The criminal justice field is filled with a vast number of ethical theories. These theories help to explain the cause of crime and how it can be prevented. They also provide a framework for understanding the actions of police officers and other law enforcement officials. The following is a list of some of the most prominent ethical theories in the criminal justice field:
2. Situational Crime Prevention
a. Routine Activity Theory
According to routine activity theory, crime is a function of the opportunity and motivation that exists for potential offenders. This theory suggests that criminals are more likely to engage in criminal activity if they have easy access to targets and if they believe that they can get away with the crime. This theory has been used to explain why certain types of crimes are more common in certain areas than others. For example, crimes such as burglary and car theft are more common in urban areas because there are more opportunities for potential offenders to commit these crimes.
b. Broken Windows Theory
The broken windows theory suggests that crime is more likely to occur in areas where there is evidence of disorder and neglect. This theory suggests that criminals are more likely to commit crimes in areas where there are signs of social disorder, such as graffiti or abandoned buildings. This theory has been used to explain why some areas are more prone to crime than others.
3. Agency Problem
The agency problem is a type of problem that can arise when there is a conflict of interest between two parties who are working together. This type of problem can occur when one party (the agent) is working on behalf of another party (the principal). The principal-agent problem can lead to situations where the agent is not acting in the best interests of the principal, which can result in adverse consequences for the principal.
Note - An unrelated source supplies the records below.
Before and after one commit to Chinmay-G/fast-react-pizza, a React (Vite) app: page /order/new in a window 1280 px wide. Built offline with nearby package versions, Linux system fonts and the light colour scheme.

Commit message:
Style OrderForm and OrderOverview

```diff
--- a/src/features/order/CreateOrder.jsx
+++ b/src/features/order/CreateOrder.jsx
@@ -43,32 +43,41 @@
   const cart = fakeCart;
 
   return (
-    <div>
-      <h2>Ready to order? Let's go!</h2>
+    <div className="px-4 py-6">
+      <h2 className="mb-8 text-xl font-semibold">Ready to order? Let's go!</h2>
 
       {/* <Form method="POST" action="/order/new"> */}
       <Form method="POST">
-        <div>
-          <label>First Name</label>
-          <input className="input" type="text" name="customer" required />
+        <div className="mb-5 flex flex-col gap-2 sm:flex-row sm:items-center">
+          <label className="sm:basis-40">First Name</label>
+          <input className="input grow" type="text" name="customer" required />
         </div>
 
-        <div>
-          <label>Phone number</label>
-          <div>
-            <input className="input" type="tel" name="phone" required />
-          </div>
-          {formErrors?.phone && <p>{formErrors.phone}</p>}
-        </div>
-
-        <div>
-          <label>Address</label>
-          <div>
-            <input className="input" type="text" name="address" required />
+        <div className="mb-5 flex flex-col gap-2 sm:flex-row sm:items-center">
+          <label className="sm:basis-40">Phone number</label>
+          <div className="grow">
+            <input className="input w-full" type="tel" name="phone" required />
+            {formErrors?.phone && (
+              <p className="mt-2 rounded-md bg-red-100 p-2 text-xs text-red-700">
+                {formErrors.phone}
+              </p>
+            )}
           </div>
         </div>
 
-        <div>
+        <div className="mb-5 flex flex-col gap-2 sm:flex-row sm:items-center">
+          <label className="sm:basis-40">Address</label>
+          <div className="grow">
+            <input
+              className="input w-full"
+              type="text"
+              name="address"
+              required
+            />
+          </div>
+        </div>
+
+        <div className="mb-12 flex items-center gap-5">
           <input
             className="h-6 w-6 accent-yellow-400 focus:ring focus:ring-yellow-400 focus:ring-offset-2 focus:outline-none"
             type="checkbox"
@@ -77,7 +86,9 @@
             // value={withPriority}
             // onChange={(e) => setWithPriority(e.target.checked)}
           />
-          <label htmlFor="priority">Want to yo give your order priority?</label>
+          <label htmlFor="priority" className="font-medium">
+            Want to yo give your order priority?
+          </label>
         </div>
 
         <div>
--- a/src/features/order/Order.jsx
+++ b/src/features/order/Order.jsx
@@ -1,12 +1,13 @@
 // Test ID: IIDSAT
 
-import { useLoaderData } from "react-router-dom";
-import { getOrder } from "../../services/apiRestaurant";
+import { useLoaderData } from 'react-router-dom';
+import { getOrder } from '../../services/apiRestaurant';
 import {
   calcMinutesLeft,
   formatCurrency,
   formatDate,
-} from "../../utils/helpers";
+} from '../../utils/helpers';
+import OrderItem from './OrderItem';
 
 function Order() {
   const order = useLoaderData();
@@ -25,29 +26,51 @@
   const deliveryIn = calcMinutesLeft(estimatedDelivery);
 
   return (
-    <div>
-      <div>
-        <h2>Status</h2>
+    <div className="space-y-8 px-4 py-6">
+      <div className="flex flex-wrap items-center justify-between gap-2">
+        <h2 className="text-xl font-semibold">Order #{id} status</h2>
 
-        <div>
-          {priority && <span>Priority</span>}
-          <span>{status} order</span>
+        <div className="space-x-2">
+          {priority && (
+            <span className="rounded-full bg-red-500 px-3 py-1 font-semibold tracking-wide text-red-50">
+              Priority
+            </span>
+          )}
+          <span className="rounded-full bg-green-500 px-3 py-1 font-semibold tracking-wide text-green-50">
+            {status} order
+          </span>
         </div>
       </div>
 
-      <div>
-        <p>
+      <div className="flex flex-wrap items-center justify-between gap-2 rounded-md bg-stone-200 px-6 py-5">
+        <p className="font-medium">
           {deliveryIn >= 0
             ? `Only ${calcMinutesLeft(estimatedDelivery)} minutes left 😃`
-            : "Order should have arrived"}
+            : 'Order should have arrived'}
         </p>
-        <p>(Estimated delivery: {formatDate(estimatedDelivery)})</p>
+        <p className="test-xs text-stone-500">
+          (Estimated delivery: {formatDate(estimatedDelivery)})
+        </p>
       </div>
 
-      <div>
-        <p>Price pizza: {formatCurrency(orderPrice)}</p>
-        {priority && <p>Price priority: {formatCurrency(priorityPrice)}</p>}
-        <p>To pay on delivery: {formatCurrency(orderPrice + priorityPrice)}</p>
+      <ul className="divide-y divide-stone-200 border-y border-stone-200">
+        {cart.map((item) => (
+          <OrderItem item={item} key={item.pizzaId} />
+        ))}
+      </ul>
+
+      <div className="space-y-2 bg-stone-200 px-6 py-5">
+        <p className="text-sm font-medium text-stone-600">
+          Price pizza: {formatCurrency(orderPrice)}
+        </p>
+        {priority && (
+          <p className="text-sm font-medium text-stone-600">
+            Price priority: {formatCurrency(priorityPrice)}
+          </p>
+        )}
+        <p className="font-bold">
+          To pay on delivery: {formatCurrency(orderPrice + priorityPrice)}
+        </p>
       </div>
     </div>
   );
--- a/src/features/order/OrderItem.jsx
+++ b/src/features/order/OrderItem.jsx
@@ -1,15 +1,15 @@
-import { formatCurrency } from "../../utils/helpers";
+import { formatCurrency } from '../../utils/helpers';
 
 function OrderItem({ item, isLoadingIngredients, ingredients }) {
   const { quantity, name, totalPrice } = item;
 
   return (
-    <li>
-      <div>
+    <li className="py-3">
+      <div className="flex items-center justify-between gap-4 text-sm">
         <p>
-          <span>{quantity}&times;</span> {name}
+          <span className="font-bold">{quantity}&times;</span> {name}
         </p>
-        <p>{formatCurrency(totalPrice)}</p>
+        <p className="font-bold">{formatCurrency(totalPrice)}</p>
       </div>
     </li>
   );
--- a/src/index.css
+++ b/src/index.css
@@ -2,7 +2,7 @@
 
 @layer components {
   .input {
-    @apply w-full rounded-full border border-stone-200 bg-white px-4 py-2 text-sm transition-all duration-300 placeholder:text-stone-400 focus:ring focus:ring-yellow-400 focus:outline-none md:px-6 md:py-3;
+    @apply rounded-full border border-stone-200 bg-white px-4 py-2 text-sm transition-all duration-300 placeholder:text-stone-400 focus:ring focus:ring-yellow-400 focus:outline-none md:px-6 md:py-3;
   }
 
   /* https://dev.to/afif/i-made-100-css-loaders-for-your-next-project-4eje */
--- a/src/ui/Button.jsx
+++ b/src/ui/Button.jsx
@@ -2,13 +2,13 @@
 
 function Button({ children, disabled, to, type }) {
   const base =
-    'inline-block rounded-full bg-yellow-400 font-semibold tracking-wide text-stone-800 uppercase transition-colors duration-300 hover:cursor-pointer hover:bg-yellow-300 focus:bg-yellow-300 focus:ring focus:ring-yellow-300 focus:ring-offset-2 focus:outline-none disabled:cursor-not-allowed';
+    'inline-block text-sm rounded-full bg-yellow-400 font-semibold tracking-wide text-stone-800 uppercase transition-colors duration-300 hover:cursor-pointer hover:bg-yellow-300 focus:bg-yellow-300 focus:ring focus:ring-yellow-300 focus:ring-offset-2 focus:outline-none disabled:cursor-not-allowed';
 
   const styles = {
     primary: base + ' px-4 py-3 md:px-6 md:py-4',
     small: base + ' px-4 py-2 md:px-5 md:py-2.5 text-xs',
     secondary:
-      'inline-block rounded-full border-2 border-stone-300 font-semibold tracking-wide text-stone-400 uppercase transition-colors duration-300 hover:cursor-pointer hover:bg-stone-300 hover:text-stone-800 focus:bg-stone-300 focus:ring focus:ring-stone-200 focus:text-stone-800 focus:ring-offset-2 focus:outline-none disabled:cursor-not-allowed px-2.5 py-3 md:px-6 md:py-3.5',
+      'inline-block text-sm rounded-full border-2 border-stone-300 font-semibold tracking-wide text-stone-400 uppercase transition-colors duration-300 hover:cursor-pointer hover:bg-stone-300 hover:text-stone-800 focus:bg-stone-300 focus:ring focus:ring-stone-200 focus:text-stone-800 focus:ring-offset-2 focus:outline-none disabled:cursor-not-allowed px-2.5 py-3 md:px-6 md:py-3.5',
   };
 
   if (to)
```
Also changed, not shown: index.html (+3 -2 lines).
4. Social Control Theory
Social control theory suggests that people conform to the rules and norms of society because they believe that it is in their best interests to do so. This theory suggests that people conform to societal norms because they believe that breaking the law will lead to negative consequences, such as imprisonment or social ostracism. Social control theory has been used to explain why people comply with the law even when there is no immediate threat of punishment.
Sanism is a type of discrimination that occurs when people with mental illness are treated unfairly because of their mental illness. This type of discrimination can result in people with mental illness being denied their civil rights, such as the right to vote or the right to own property. Sanism can also lead to people with mental illness being institutionalized against their will or being subjected to involuntary commitment laws.
Cullen, F. T., & Agnew, R. (Eds.). (1997). Situational crime prevention: Theoretical foundations. CRC Press.